- [Task description]:
Go through the listing below and return each line that includes "Synthetic".

- [Record set]:
#####
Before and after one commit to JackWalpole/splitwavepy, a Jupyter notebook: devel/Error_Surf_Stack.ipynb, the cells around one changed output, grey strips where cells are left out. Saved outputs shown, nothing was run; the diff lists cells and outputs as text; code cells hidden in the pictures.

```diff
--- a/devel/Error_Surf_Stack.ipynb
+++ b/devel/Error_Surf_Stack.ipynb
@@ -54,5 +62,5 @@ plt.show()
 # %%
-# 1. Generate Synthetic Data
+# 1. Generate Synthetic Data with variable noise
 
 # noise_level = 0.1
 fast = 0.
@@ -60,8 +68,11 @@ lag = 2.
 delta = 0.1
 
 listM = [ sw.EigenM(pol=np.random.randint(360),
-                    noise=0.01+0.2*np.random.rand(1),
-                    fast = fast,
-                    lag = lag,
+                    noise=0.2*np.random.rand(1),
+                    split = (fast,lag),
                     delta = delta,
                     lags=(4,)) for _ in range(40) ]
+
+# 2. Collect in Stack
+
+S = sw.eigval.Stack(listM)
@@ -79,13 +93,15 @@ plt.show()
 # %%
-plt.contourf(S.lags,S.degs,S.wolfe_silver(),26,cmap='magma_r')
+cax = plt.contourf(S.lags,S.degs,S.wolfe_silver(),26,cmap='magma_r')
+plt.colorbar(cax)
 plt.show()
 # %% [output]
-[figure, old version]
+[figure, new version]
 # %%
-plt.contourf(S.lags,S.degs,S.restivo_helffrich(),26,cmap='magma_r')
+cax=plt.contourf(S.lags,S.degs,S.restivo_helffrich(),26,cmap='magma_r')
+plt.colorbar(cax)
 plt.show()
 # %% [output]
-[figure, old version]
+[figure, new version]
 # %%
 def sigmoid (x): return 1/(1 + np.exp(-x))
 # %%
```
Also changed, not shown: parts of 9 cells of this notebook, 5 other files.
#####
- [Response for this exercise]:
-# 1. Generate Synthetic Data
+# 1. Generate Synthetic Data with variable noise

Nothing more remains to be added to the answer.